Randy DeSoto is the senior staff writer for The Western Journal. He wrote and was the assistant producer of the documentary film "I Want Your Money" about the perils of Big Government, comparing the presidencies of Ronald Reagan and Barack Obama. Randy is the author of the book "We Hold These Truths," which addresses how leaders have appealed to beliefs found in the Declaration of Independence at defining moments in our nation's history. He has been published in several political sites and newspapers.

Randy graduated from the United States Military Academy at West Point with a BS in political science and Regent University School of Law with a juris doctorate.
Harrisburg, Pennsylvania
Graduated dean's list from West Point
United States Military Academy at West Point, Regent University School of Law
Books Written
We Hold These Truths
Professional Memberships
Virginia and Pennsylvania state bars
Phoenix, Arizona
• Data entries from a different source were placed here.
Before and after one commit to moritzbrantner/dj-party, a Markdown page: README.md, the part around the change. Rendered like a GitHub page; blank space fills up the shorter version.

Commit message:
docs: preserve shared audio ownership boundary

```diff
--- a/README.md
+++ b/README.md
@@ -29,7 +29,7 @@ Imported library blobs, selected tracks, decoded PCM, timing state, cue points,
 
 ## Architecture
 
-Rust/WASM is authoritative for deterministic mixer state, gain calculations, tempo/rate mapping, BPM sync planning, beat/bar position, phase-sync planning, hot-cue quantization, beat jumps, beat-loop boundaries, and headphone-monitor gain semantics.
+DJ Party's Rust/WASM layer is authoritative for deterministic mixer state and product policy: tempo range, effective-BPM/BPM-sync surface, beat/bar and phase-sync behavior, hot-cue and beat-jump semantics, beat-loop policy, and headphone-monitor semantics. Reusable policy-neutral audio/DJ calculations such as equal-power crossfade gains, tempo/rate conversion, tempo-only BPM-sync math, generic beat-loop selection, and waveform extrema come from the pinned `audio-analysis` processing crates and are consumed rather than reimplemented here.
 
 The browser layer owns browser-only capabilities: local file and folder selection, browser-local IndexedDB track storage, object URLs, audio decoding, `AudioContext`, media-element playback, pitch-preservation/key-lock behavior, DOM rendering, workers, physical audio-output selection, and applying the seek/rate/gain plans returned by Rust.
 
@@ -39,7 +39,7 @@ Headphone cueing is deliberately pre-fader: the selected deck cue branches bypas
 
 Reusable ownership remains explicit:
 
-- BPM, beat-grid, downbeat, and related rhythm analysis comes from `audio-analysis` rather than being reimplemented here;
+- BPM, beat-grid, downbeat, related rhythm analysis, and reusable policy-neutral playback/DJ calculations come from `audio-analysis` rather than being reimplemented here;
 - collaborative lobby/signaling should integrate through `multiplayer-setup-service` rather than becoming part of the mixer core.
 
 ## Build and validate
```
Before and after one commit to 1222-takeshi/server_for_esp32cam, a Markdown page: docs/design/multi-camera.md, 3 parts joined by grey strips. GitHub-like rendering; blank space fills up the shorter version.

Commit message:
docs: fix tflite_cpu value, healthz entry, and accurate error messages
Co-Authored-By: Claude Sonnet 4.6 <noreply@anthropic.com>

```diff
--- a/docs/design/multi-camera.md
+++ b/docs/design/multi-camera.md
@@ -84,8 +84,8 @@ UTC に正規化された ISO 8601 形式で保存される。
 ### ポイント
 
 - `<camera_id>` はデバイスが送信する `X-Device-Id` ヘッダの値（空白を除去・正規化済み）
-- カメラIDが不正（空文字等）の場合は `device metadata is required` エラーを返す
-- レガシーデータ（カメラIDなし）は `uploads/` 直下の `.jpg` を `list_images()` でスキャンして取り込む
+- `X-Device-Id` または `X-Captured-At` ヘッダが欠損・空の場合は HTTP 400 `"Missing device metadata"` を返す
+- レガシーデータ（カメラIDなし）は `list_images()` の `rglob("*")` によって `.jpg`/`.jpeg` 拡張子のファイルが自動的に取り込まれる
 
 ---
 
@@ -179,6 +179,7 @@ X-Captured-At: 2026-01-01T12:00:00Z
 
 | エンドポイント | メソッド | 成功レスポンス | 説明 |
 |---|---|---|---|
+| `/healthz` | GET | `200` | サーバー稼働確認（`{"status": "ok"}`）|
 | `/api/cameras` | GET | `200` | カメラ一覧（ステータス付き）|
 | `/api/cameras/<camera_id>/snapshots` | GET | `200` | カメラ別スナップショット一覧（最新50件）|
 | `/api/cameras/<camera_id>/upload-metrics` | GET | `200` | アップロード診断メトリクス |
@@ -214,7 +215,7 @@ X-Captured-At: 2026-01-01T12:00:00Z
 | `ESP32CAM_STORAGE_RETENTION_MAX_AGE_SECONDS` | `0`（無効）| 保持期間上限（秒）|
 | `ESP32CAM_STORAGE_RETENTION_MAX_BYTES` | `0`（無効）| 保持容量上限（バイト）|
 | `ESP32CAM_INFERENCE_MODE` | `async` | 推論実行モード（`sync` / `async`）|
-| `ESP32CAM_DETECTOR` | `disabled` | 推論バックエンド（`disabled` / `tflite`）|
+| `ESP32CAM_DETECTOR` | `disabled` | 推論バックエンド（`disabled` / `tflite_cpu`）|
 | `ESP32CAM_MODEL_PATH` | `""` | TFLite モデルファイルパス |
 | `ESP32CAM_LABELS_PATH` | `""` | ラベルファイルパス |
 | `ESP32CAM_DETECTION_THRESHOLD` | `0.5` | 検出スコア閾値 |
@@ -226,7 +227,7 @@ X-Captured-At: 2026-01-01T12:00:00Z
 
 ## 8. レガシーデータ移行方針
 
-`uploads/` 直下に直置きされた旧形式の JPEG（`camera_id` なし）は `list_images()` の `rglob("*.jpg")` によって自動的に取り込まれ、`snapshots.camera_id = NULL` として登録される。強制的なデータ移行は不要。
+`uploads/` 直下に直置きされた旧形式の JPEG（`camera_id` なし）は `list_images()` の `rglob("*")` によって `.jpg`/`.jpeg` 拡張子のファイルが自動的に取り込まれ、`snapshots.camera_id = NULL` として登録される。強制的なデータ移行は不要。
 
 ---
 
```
Languages Spoken
Topics of Expertise
Politics, Entertainment, Faith